Nine trials were included in the review (n=667 eyes). Four trials were judged to be at low risk of selection bias; the rest were rated as moderate risk. Three trials used sham interventions which accounted for performance bias; five trials used blinded outcome assessors; three trials were judged to be at high risk of detection bias. All trials were rated as low risk of attrition bias.
Best corrected visual acuity: One trial demonstrated significant mean differences in visual acuity in favour of bevacizumab versus sham treatment (WMD -0.18, 95% CI -0.28 to -0.08), and bevacizumab plus triamcinolone versus sham treatment (WMD -0.15, 95% CI -0.26 to-0.04). One trial also reported significant benefits for the bevacizumab alone versus photodynamic therapy (WMD -0.09, 95% CI -0.13 to -0.06), bevacizumab plus photodynamic therapy versus bevacizumab alone (WMD -0.14, 95% CI -0.18 to -0.11) and bevacizumab plus photodynamic therapy versus bevacizumab alone (WMD -0.24, 95% CI -0.27 to -0.20). There were no other statistically significant differences for the other comparisons.

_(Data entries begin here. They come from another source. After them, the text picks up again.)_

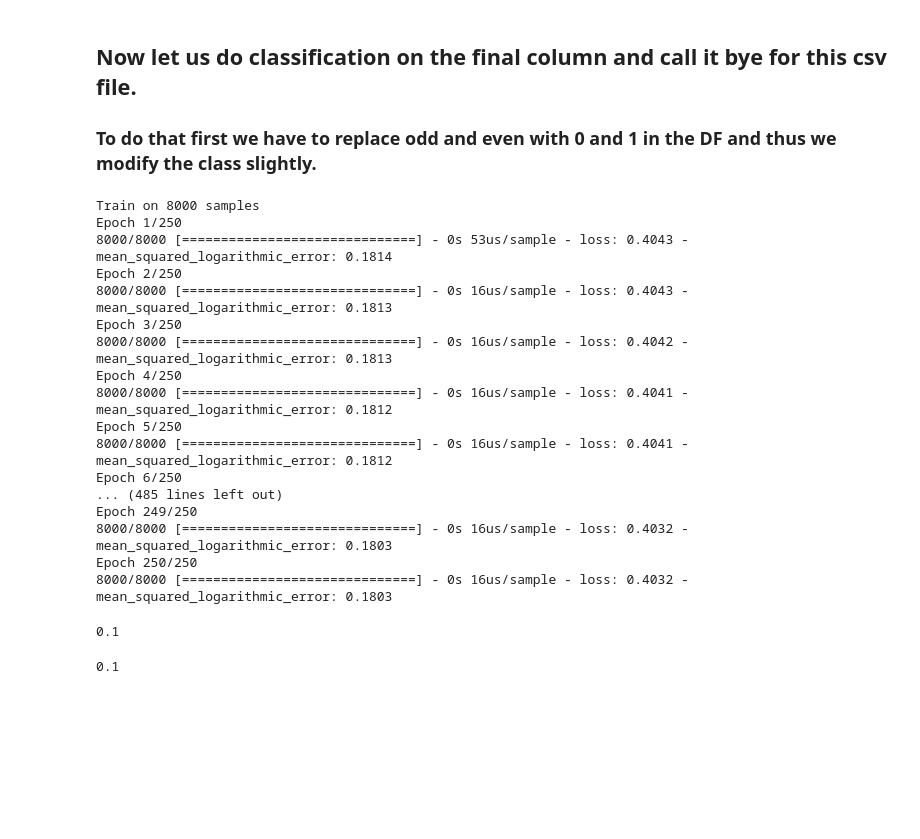
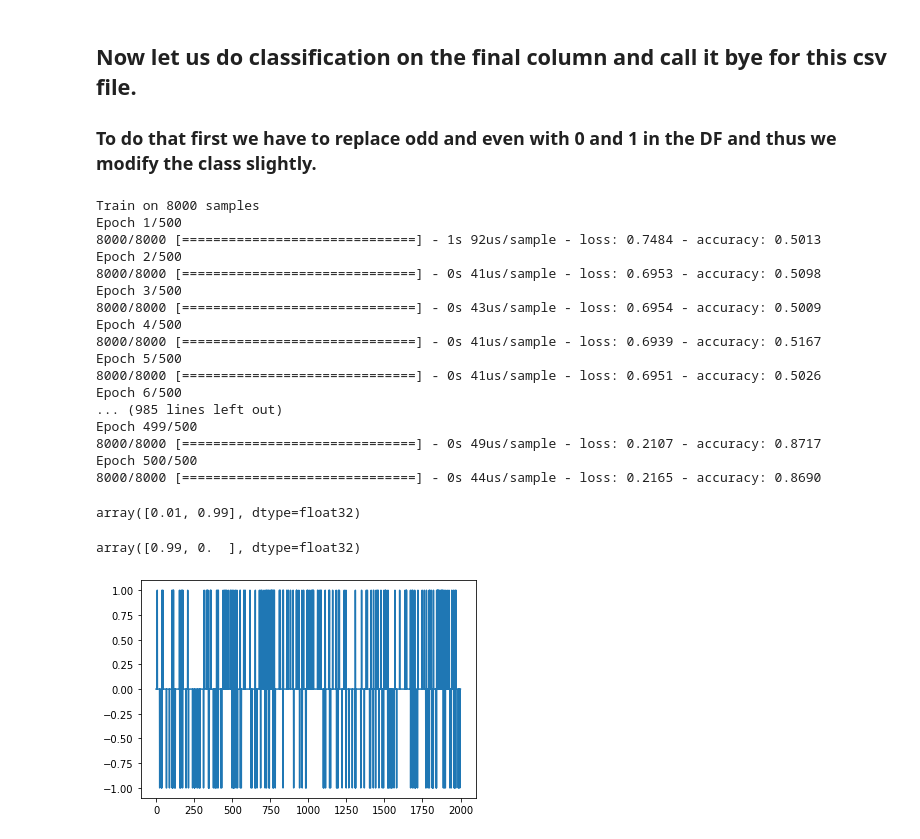
Before and after one commit to amit7urmc/Free-Data-Collections-for-students-beginning-to-learn-ML, a Jupyter notebook: ForTraining_0001.ipynb, the cells around one changed output. Saved outputs shown, nothing was run; the diff lists cells and outputs as text; code cells hidden in the pictures; blank space fills up the shorter version.

```diff
--- a/ForTraining_0001.ipynb
+++ b/ForTraining_0001.ipynb
@@ -379,9 +379,9 @@ class Training_Tensorflow_Classification:
                  OutputVector=None,
                  ClassificationOrRegression="Regression"):
 
+        Master_DF['Odd'] = np.where(Master_DF['ODD_OR_EVEN(CEIL(A+B))']=="Odd",1,0)
+        Master_DF['Even'] = np.where(Master_DF['ODD_OR_EVEN(CEIL(A+B))']=="Even",1,0)
         self.Master_DF_Classification = Master_DF.copy()
-        self.Master_DF_Classification.replace("Odd",0,inplace=True)
-        self.Master_DF_Classification.replace("Even",1,inplace=True)
         self.A = A
         self.B = B
         self.OutputVector = OutputVector
@@ -397,63 +397,64 @@ class Training_Tensorflow_Classification:
 
 
     def TrainTheModel(self,
-                      DenseNodeSize = 1000,
+                      DenseNodeSize = 2000,
                       batch_size=500,
                       epochs=25,
                       activation='linear',
                       optimizer='sgd',
-                      loss='mean_squared_error',
+                      loss='binary_crossentropy',
                       final_activation='linear'):
         self.Model = tf.keras.Sequential()
         self.Model.add(keras.layers.Dense(DenseNodeSize, activation=activation))
         self.Model.add(keras.layers.Dense(DenseNodeSize/10, activation=activation))
         self.Model.add(keras.layers.Dense(DenseNodeSize/100, activation=activation))
-        self.Model.add(keras.layers.Activation(activation=final_activation))
-        self.Model.compile(optimizer=optimizer,loss=loss,metrics=[tf.keras.metrics.MeanSquaredLogarithmicError()])
+#         self.Model.add(keras.layers.Activation(activation=final_activation))
+        self.Model.add(keras.layers.Dense(2, activation=final_activation))
+        self.Model.compile(optimizer=optimizer,loss=loss,metrics=['accuracy'])
         xs = np.array([(a,b) for a,b in zip(self.Training_DF.A,self.Training_DF.B)])
-        ys = np.array(self.Training_DF[self.OutputVector], dtype='float')
+        ys = np.array([(a,b) for a,b in zip(self.Training_DF['Odd'],self.Training_DF['Even'])])
         self.Model.fit(xs,ys,batch_size=batch_size,epochs=epochs)
 
     def PredictTheResult(self):
         self.Predicted_DF = pd.DataFrame(columns=['InputVals','PredictedVals','Difference'],dtype='float')
-        self.Predicted_DF.InputVals = self.Test_DF[self.OutputVector]
+        self.Predicted_DF.InputVals = np.apply_along_axis(lambda x: np.argmax(x), 1,self.Test_DF[self.OutputVector])
         xs = np.array([(a,b) for a,b in zip(self.Test_DF.A,self.Test_DF.B)])
-        self.Predicted_DF.PredictedVals = self.Model.predict(xs)[:len(self.Test_DF)]
+        self.Predicted_DF.PredictedVals = np.apply_along_axis(lambda x: np.argmax(x), 1, self.Model.predict(xs)[:len(self.Test_DF)])
         self.Predicted_DF.Difference = self.Predicted_DF.InputVals - self.Predicted_DF.PredictedVals
 
     def PredictOneVal(self, A=None, B=None):
-        return np.round(self.Model.predict(np.array([[A,B]]))[0][0],2)
+        return np.round(self.Model.predict(np.array([[A,B]]))[0],2)
 
     def PlotThePredicted_DF(self):
         plt.figure()
         plt.plot(range(len(self.Test_DF)),self.Predicted_DF.Difference)
         plt.show()
 # %%
-OddEvenTraining = Training_Tensorflow_Classification(OutputVector='ODD_OR_EVEN(CEIL(A+B))')
-OddEvenTraining.TrainTheModel(final_activation='softmax',activation='tanh',optimizer='sgd',epochs=250)
+OddEvenTraining = Training_Tensorflow_Classification(OutputVector=['Odd','Even'])
+OddEvenTraining.TrainTheModel(final_activation='sigmoid',activation='tanh',optimizer='adam',epochs=500)
 # %% [output]
 Train on 8000 samples
-Epoch 1/250
-8000/8000 [==============================] - 0s 53us/sample - loss: 0.4043 - mean_squared_logarithmic_error: 0.1814
-Epoch 2/250
-8000/8000 [==============================] - 0s 16us/sample - loss: 0.4043 - mean_squared_logarithmic_error: 0.1813
-Epoch 3/250
-8000/8000 [==============================] - 0s 16us/sample - loss: 0.4042 - mean_squared_logarithmic_error: 0.1813
-Epoch 4/250
-8000/8000 [==============================] - 0s 16us/sample - loss: 0.4041 - mean_squared_logarithmic_error: 0.1812
-Epoch 5/250
-8000/8000 [==============================] - 0s 16us/sample - loss: 0.4041 - mean_squared_logarithmic_error: 0.1812
-Epoch 6/250
-... (485 lines left out)
-Epoch 249/250
-8000/8000 [==============================] - 0s 16us/sample - loss: 0.4032 - mean_squared_logarithmic_error: 0.1803
-Epoch 250/250
-8000/8000 [==============================] - 0s 16us/sample - loss: 0.4032 - mean_squared_logarithmic_error: 0.1803
+Epoch 1/500
+8000/8000 [==============================] - 1s 92us/sample - loss: 0.7484 - accuracy: 0.5013
+Epoch 2/500
+8000/8000 [==============================] - 0s 41us/sample - loss: 0.6953 - accuracy: 0.5098
+Epoch 3/500
+8000/8000 [==============================] - 0s 43us/sample - loss: 0.6954 - accuracy: 0.5009
+Epoch 4/500
+8000/8000 [==============================] - 0s 41us/sample - loss: 0.6939 - accuracy: 0.5167
+Epoch 5/500
+8000/8000 [==============================] - 0s 41us/sample - loss: 0.6951 - accuracy: 0.5026
+Epoch 6/500
+... (985 lines left out)
+Epoch 499/500
+8000/8000 [==============================] - 0s 49us/sample - loss: 0.2107 - accuracy: 0.8717
+Epoch 500/500
+8000/8000 [==============================] - 0s 44us/sample - loss: 0.2165 - accuracy: 0.8690
+# %%
+OddEvenTraining.PredictOneVal(A=1.3,B=1.77)
+# %% [output]
+array([0.01, 0.99], dtype=float32)
 # %%
-OddEvenTraining.PredictOneVal(A=5,B=5)
+OddEvenTraining.PredictOneVal(A=1.5,B=4.6)
 # %% [output]
-0.1
+array([0.99, 0.  ], dtype=float32)
-# %%
-OddEvenTraining.PredictOneVal(A=5,B=6)
-# %% [output]
-0.1
@@ -459,0 +463,4 @@ OddEvenTraining.PredictOneVal(A=5,B=6)
+# %%
+OddEvenTraining.PlotThePredicted_DF()
+# %% [output]
+[figure, added]
```
Also changed, not shown: parts of 1 cell of this notebook.
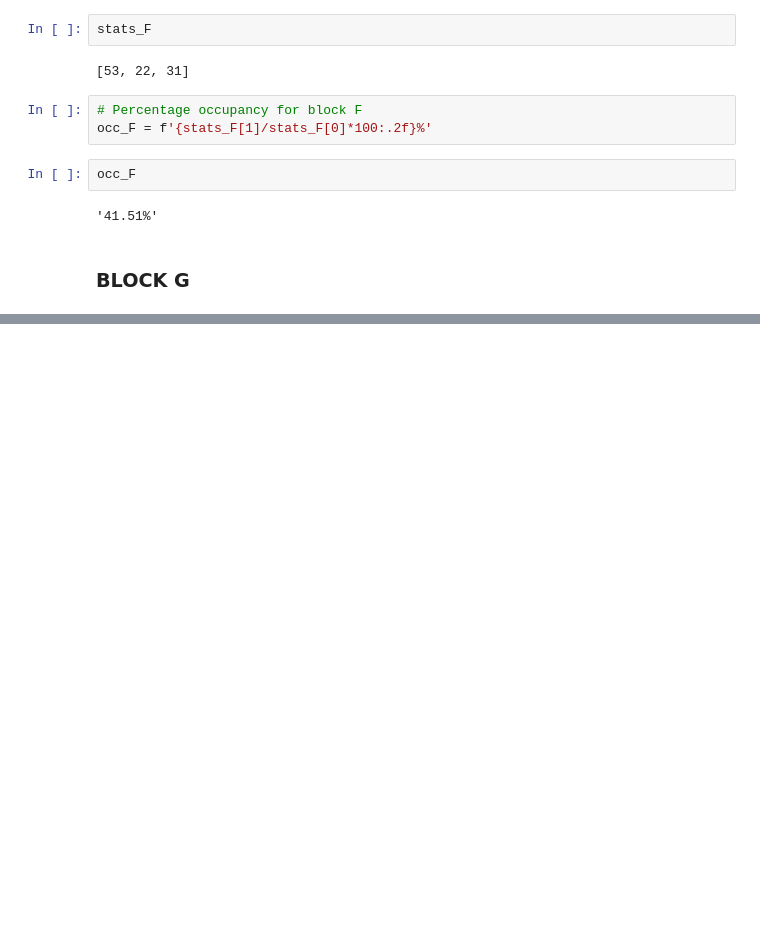
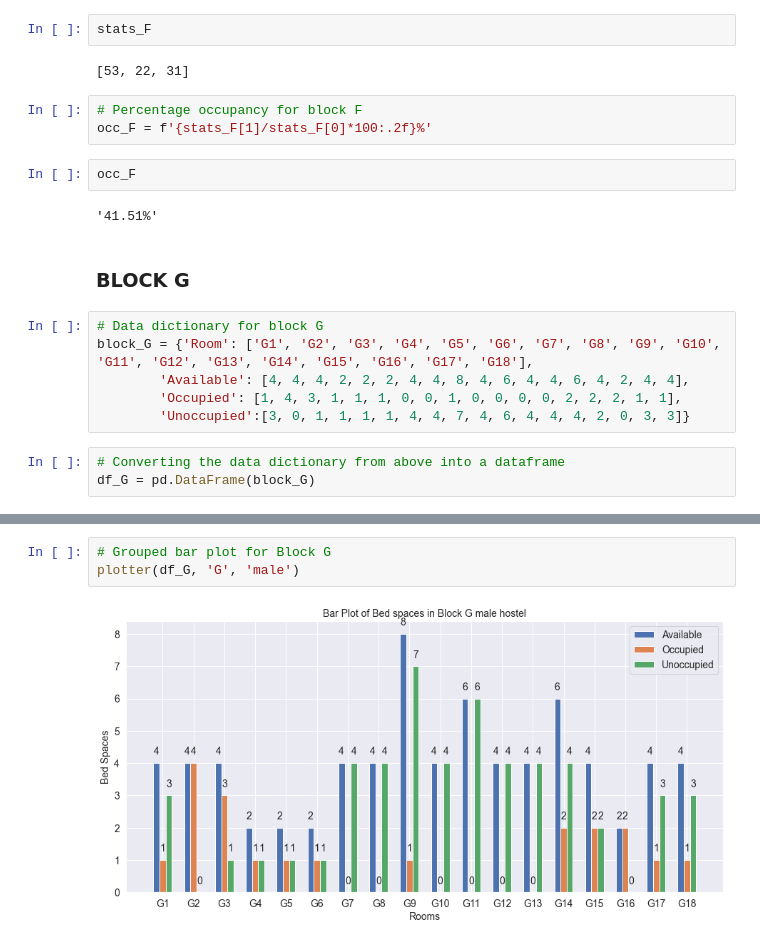
Before and after one commit to Melchizedeke/Data-Visualization-01, a Jupyter notebook: codes.ipynb, the cells around one changed output, grey strips where cells are left out. Drawn from its saved outputs; the diff is of its cells as text; blank space fills up the shorter version.

Commit message:
New plot

```diff
--- a/codes.ipynb
+++ b/codes.ipynb
@@ -330,3 +330,12 @@ occ_F
 '41.51%'
 # %% [markdown]
 ### BLOCK G
+# %%
+# Data dictionary for block G
+block_G = {'Room': ['G1', 'G2', 'G3', 'G4', 'G5', 'G6', 'G7', 'G8', 'G9', 'G10', 'G11', 'G12', 'G13', 'G14', 'G15', 'G16', 'G17', 'G18'],
+        'Available': [4, 4, 4, 2, 2, 2, 4, 4, 8, 4, 6, 4, 4, 6, 4, 2, 4, 4],
+        'Occupied': [1, 4, 3, 1, 1, 1, 0, 0, 1, 0, 0, 0, 0, 2, 2, 2, 1, 1],
+        'Unoccupied':[3, 0, 1, 1, 1, 1, 4, 4, 7, 4, 6, 4, 4, 4, 2, 0, 3, 3]}
+# %%
+# Converting the data dictionary from above into a dataframe
+df_G = pd.DataFrame(block_G)
@@ -332,0 +353,5 @@ occ_F
+# %%
+# Grouped bar plot for Block G
+plotter(df_G, 'G', 'male')
+# %% [output]
+[figure, added]
```
Also changed, not shown: parts of 1 cell of this notebook.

Improvements in best corrected visual acuity (all definitions): Patients receiving bevacizumab were significantly more likely to present improved visual acuity than those receiving photodynamic therapy alone or with triamcinolone (RR 0.49, 95% CI 0.31 to 0.78; NNT=4, 95% CI 1 to 4).
Adverse events: The most common adverse events associated with bevacizumab were moderate anterior chamber reaction, transient anterior chamber reaction, iris neovascularisation, subconjunctival haemorrhage, posterior vitreous detachment, and foreign body sensation. Further details were listed in the paper.